Good Morning! Paul Georgy with the early morning commentary for January 26, 2015 at 5:15 am.
Today’s Traders Focus: Cattle on feed results, FOMC meeting results, reaction to Greece election.
Grain markets are mixed in narrow trading ranges. The US Dollar is higher as the Euro currency falls to new lows. March crude oil falls below $45.00 per barrel.
Allendale’s 2015 Ag Leader Conference begins tomorrow afternoon. Sign-up today and receive 2 bonus webinars. Click here for more details.
“Currency wars” continue to increase competition for US grains mostly in wheat. World buyers are now going to Western Europe to make purchases as the weaker Euro provides a much cheaper value than US wheat.
Drew Lerner from World Weather Inc. says “A favorable weather pattern is expected nationwide over the next two weeks. There will still be some drier biased tendencies in the far northeast, but most other areas will get timely rainfall. The precipitation will be quite supportive of general crop development and planting and establishment of second season crops.” You will get his full year outlook by attending the Ag Leaders Conference on Wednesday afternoon. His presentation will be on Wednesday, with no recordings available.
Weekly export sales showed the large buyers were some of the United State’s old customers, such as Mexico, South Korea, Japan and Taiwan. The question is did they buy enough to fill their needs until South American harvest comes on line? The strength in the US Dollar makes other sources more competitive if available.
Soybean exports have been hit with switching to SA because of Brazil’s new crop supplies and cheaper freight rates due to crude oil price declines.
Managed futures reduce long positions in corn last week by 7,593 contracts to 197,018. They were also significant sellers in soybeans, reducing longs by 22,059 to leave them net short 7,539 contracts. Funds are now net short wheat by 2,462 after reducing size by 11,892 contracts.

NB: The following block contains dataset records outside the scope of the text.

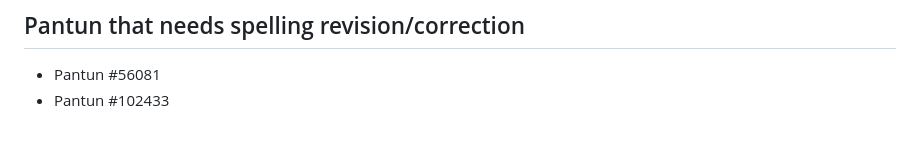
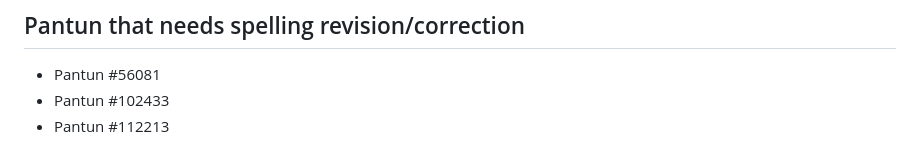
Before and after one commit to irfanzainudin/pantunis-api, a Markdown page: api/db/NOTE.md, the part around the change. GitHub-like rendering.

Commit message:
[WIP] spelling revision/correction #3

```diff
--- a/api/db/NOTE.md
+++ b/api/db/NOTE.md
@@ -221,3 +221,4 @@ Index: 40
 
 - Pantun #56081
 - Pantun #102433
+- Pantun #112213
```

Update - Morning Coffee Commentary:
The Greece Syriza (anti-austerity) party won the election which raises the question of them staying in the EU or leaving. British Prime Minister David Cameron warned on Sunday that the Greek election would raise economic uncertainty across Europe. The Eurocurrency continues its race to par with the US Dollar.
Russia/Ukraine tension increases over the weekend and could have a positive effect on wheat.
The total amount of cattle in the nation’s feedlots went from 101.4% of last year on December 1 to now 100.9% as of January 1. This was slightly bullish when considering the trade’s estimate of a 101.6%. The number of calves and feeders starting their feedlot visit in December came to 1.544 million head, the smallest in five years. Compared to last year it was 8.0% smaller. It should provide a little more bullish tone as trade was expecting a 4.1% decline.
Beef cutout values ended the week lower with choice down 1.91 and select down 1.66. The CME Feeder Index is 220.45.
It is a rare occurrence for January to hold the biggest hog slaughter of the winter period. That was seen last week as packers struggle to clean up this backlog in market ready numbers. It was 4.6% larger than last year and given the weight issue, total pork production for the week ran 5.8% higher. Pork cutout values were down .32.
We would have to call livestock higher on the opening.
Markets as of 5:15 AM CDT
- Mar Corn -2
- Mar Beans -3 3/4
- Mar Wheat 1/2
- Mar Soymeal -.01
- Mar Dlr .27
- Mar S&P -7.75
- Mar Crude -.52
- Feb Gold -13.50
Technical Chart of the Day
If you have any questions on any of our material, give us a call at 800-262-7538 or email us at email@example.com